Poorly fitting shoes are often held responsible for ingrown toenails, particularly if the toe box is too tight. In teenagers, ingrown toenails sometimes occur because their feet sweat more. This abundant sweat causes their skin and nails to become soft and easier to split. The split pieces of nail can in turn easily puncturethe skin on the nail edges. In older individuals, ingrown toenails often result from their inability to properly take care of their feet. Improper nail trimming can also lead to ingrown toenails, particularly in people who habitually "round off" the cornersof their toenails. Traumatic toe injuries and infection can also cause ingrown toenails. In some cases, ingrown toenails run in families.
Signs & Symptoms
Ingrown toenails often cause pain and can therefore limit your activities, particularly physical exercise. You may also notice hardness, swelling and redness in the skin around the affected ingrown toenail. Typically, the pain and redness are proportional to an ingrown toenail's severity. If the area becomes infected or turns black, consult a doctor as soon as possible. Possible signs of an infected ingrown toenail include fever, fluid or pus formation in the affected area.The change of color to black could indicate necrosis, which is the death of cells or tissues in the affected area.
A doctor typically assesses and diagnoses ingrown toenails by examining your nails and toes. If there are signs of infection, he or she may takea sample of pus or fluid and request a laboratory study to determine the specific organisms that are causing the infection. Knowing this would help select the most effective antibiotic. The amount of swelling, redness, drainage and pain generally determines the severity of your case. However, even if you're not in severe pain, an infected ingrown toenail will usually be considered as severe.
Mild to moderate ingrown toenails respond well to conservative care. You may treat them with10 to 20 minute-long foot soaks in warm, soapy water. After each soak, applya topical antibiotic ointment, such aspolymyxin/neomycin (Neosporin). An alternative to the antibiotic ointment would be a mid- to high-potency steroid cream or ointment applied to the affected area several times daily for a few days until the symptoms resolve. Another conservative approach consists in gently lifting the nail edge and placing wisps of cotton under it. In the office, your doctor may also opt for a gutter splint affixed to the ingrownnail edge with either adhesive tape or a formableacrylic resin.In some cases, a sculptured acrylic artificial nail can also be used. Treatment duration generally ranges from two weeks to three months, which is the time required for normal nail to grow.

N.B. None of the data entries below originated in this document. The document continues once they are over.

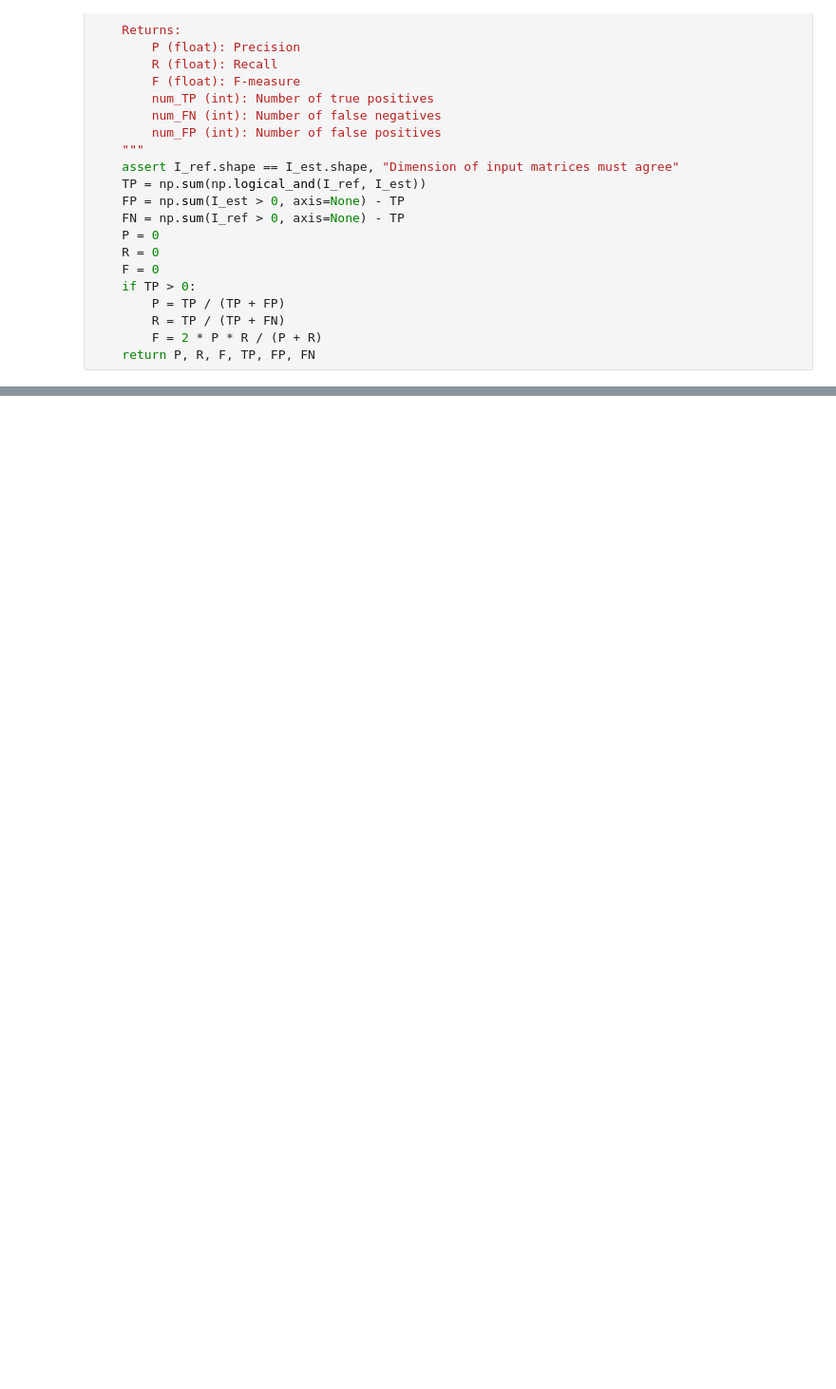
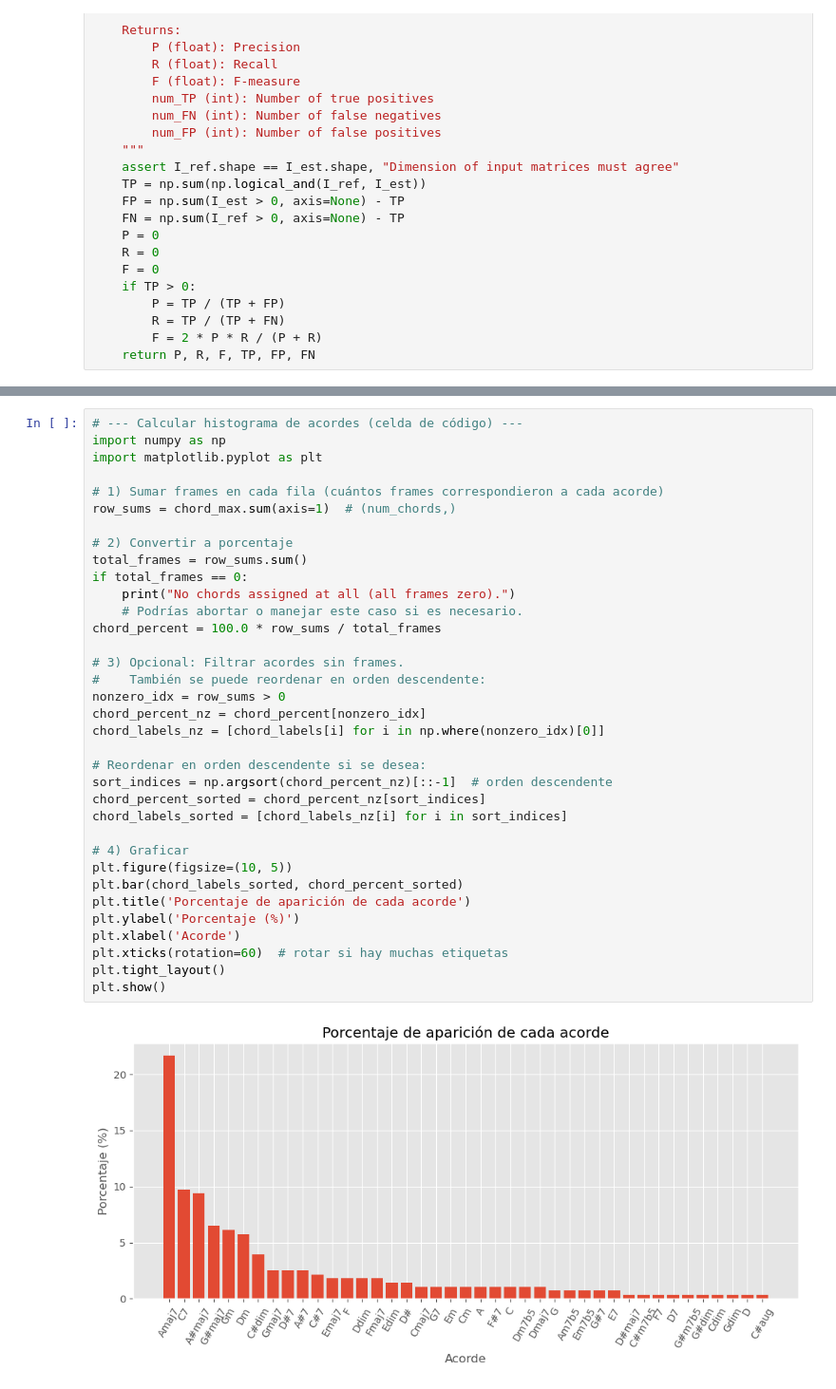
Before and after one commit to fergarciadlc/amplab-musicology-andina, a Jupyter notebook: notebooks/experiment.ipynb, the cells around one changed output, grey strips where cells are left out. Shown: that part at 95% size. Drawn from its saved outputs; the diff is of its cells as text; blank space fills up the shorter version.

```diff
--- a/notebooks/experiment.ipynb
+++ b/notebooks/experiment.ipynb
@@ -1197,0 +1197,37 @@ plt.show()
+# %%
+# --- Calcular histograma de acordes (celda de código) ---
+import numpy as np
+import matplotlib.pyplot as plt
+
+# 1) Sumar frames en cada fila (cuántos frames correspondieron a cada acorde)
+row_sums = chord_max.sum(axis=1)  # (num_chords,)
+
+# 2) Convertir a porcentaje
+total_frames = row_sums.sum()
+if total_frames == 0:
+    print("No chords assigned at all (all frames zero).")
+    # Podrías abortar o manejar este caso si es necesario.
+chord_percent = 100.0 * row_sums / total_frames
+
+# 3) Opcional: Filtrar acordes sin frames.
+#    También se puede reordenar en orden descendente:
+nonzero_idx = row_sums > 0
+chord_percent_nz = chord_percent[nonzero_idx]
+chord_labels_nz = [chord_labels[i] for i in np.where(nonzero_idx)[0]]
+
+# Reordenar en orden descendente si se desea:
+sort_indices = np.argsort(chord_percent_nz)[::-1]  # orden descendente
+chord_percent_sorted = chord_percent_nz[sort_indices]
+chord_labels_sorted = [chord_labels_nz[i] for i in sort_indices]
+
+# 4) Graficar
+plt.figure(figsize=(10, 5))
+plt.bar(chord_labels_sorted, chord_percent_sorted)
+plt.title('Porcentaje de aparición de cada acorde')
+plt.ylabel('Porcentaje (%)')
+plt.xlabel('Acorde')
+plt.xticks(rotation=60)  # rotar si hay muchas etiquetas
+plt.tight_layout()
+plt.show()
+# %% [output]
+[figure, added]
```
Also changed, not shown: parts of 13 cells of this notebook, 4 other files.
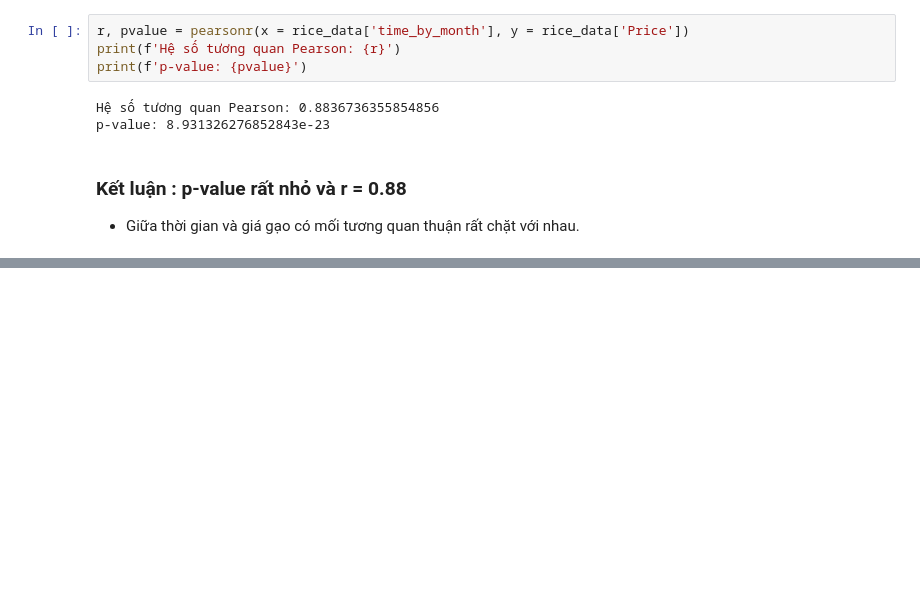
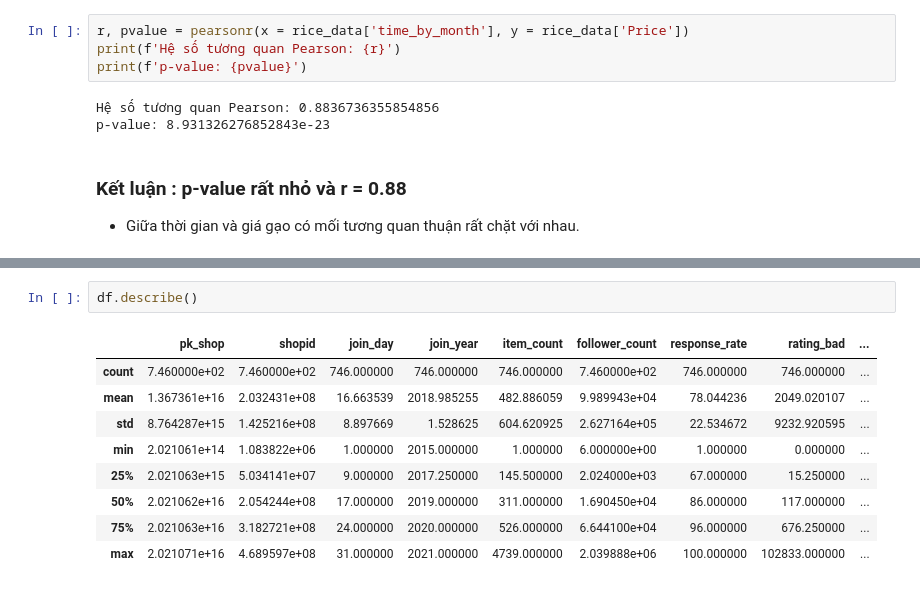
Before and after one commit to ShinNgao12/CodeGym_DA, a Jupyter notebook: Demo_KiemDinhTuongQuan.ipynb, the cells around one changed output, grey strips where cells are left out. Cells and saved outputs as stored; diff of their text form; blank space fills up the shorter version.

```diff
--- a/Demo_KiemDinhTuongQuan.ipynb
+++ b/Demo_KiemDinhTuongQuan.ipynb
@@ -76,0 +89,12 @@ p-value: 8.931326276852843e-23
+# %%
+df.describe()
+# %% [output]
+|  | pk_shop | shopid | join_day | join_year | item_count | follower_count | response_rate | rating_bad | ... |
+| count | 7.460000e+02 | 7.460000e+02 | 746.000000 | 746.000000 | 746.000000 | 7.460000e+02 | 746.000000 | 746.000000 | ... |
+| mean | 1.367361e+16 | 2.032431e+08 | 16.663539 | 2018.985255 | 482.886059 | 9.989943e+04 | 78.044236 | 2049.020107 | ... |
+| std | 8.764287e+15 | 1.425216e+08 | 8.897669 | 1.528625 | 604.620925 | 2.627164e+05 | 22.534672 | 9232.920595 | ... |
+| min | 2.021061e+14 | 1.083822e+06 | 1.000000 | 2015.000000 | 1.000000 | 6.000000e+00 | 1.000000 | 0.000000 | ... |
+| 25% | 2.021063e+15 | 5.034141e+07 | 9.000000 | 2017.250000 | 145.500000 | 2.024000e+03 | 67.000000 | 15.250000 | ... |
+| 50% | 2.021062e+16 | 2.054244e+08 | 17.000000 | 2019.000000 | 311.000000 | 1.690450e+04 | 86.000000 | 117.000000 | ... |
+| 75% | 2.021063e+16 | 3.182721e+08 | 24.000000 | 2020.000000 | 526.000000 | 6.644100e+04 | 96.000000 | 676.250000 | ... |
+| max | 2.021071e+16 | 4.689597e+08 | 31.000000 | 2021.000000 | 4739.000000 | 2.039888e+06 | 100.000000 | 102833.000000 | ... |
```
Also changed, not shown: parts of 23 cells of this notebook.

Severely infected or recurrent ingrown toenails may require nail removal. Your doctor will usually remove part of nail, but in some cases, total nail removal may be recommended. He or she will typically numb the affected toe and use surgical instruments to cut away the ingrown part of the toenail. If you have an infected toe with an ingrown toenail, you will also need prescription-strength antibiotics. Promptly seeking care is especially important for diabetics who have ingrown toenails, because they can lead to serious complications, such as foot ulcers.
Management &Prevention Guidelines
- Always wear clean socks.
- If you're currently undergoing conservative treatment or recently surgical treatment, wear open-toed shoes while your toeheals.
- Maintain clean feet and make sure to clean the areas around your nails after a bath or shower.
- Only wear well-fitting shoes. For a more accurate fit, have your feet measured and shop for shoes in the evening, when your feet are more swollen.
- Cut your toenails properly, straight across withno rounded corners
- Do not leave sharp edges when cut your nails, as they could grow into the toe around thenail.
- Do not tear your toenails off.
- Call your doctor if you develop a fever or notice a red streak going from your foot up your leg.